Monday, February 17, 2014

Mystery Mile, Margery Allingham

Margery Allingham's Mystery Mile (1930) features Albert Campion in his first starring role, after having appeared in a supporting role in the previous year's The Crime at Black Dudley (see review below).

Campion exaggerates his importance in the foregoing case, though, saying "That's the Black Dudley dagger.... An old boy I met was stuck in the back with that, and everyone thought I'd done the sticking. Not such fun."

Allingham presents Campion as more than an amateur detective, less than a mercenary, and not quite a crook. And, throughout, Campion disguises his keen intelligence with nearly non-stop patter:
"What a gastronomic failure the British Burglar is," he remarked, reappearing. "A tin of herrings, half a Dutch cheese, some patent bread for reducing the figure, and several bottles of stout. Still better than nothing.... The whisky's there, too, and there's a box of biscuits somewhere. Night scene in Mayfair flat -- four herring addicts, addicting." 
As B.A. Pike points out in Campion's Career: A Study of the Novels of Margery Allingham, the chief distinction of Mystery Mile is that it introduces Campion's gentleman's gentleman Lugg:
Lugg is first brought to our notice as a "thick and totally unexpected voice" on the telephone, huskily announcing himself as "Aphrodite Glue Works".... His actual appearance is delayed until ... he is revealed as "the largest and most lugubrious individual ... a hillock of a man, with a big pallid face which reminded one of a bull-terrier...." His criminal antecedents are delicately hinted at -- he wears "what looked remarkably like a convict's tunic" -- and the special nature of his relation with Campion -- mutual derision veiling the deepest affection and trust -- is defined in the first of many entertaining dialogues.
Late in Mystery Mile, the villain, the head of a secret criminal cabal, reveals that Campion had been "once commissioned by us on a rather delicate mission in an affair at a house called Black Dudley." Allingham, however, lets this revelation waft off in the breeze and moves merrily along to the conclusion of the case at hand.

If nothing else, Allingham keeps these early Campion books moving along. One gets the sense that she is making them up as she goes along, often losing her way. For instance, once gangsters kidnap a female character the search for Mystery Mile's original missing person falls by the wayside, seemingly forgotten by all.

Phillip Youngman Carter, in his preface to the short-story collection The Allingham Casebook, says the early novels "reflect the mood of the time and into them she crammed every idea, every joke and every scrap of plot which we had gathered like magpies hoarded for a year."

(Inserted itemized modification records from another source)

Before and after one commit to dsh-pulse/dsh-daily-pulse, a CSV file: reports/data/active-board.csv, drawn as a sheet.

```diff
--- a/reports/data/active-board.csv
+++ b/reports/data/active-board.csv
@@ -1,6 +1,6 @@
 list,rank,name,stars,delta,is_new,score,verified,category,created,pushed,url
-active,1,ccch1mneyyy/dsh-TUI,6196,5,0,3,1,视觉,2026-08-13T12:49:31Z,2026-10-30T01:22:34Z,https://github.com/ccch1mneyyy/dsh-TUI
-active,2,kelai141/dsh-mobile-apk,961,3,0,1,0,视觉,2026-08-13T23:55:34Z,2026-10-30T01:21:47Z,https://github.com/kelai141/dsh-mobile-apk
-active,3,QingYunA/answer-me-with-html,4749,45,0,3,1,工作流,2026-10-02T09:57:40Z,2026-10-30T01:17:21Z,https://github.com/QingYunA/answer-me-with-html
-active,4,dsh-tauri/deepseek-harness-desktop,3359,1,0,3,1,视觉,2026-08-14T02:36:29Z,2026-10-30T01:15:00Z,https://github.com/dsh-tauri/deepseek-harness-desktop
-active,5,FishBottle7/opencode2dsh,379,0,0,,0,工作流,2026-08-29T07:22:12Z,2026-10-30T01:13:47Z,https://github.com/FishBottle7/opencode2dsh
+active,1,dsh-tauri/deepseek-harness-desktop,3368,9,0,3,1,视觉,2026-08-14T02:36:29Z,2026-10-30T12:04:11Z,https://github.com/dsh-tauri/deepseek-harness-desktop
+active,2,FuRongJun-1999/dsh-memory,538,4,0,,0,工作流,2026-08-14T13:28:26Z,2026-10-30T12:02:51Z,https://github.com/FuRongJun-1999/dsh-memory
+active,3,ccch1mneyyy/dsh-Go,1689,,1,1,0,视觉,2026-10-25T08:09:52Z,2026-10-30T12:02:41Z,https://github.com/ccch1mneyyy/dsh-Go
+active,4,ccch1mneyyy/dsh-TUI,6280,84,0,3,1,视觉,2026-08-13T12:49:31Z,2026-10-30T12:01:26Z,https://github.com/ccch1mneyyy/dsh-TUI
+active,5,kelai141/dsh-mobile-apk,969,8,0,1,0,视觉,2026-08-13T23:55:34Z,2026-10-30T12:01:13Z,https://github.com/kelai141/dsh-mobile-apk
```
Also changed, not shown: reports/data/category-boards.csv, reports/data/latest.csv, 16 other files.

Inconsequential, silly fun.

Two daggers out of four.

No comments:

Post a Comment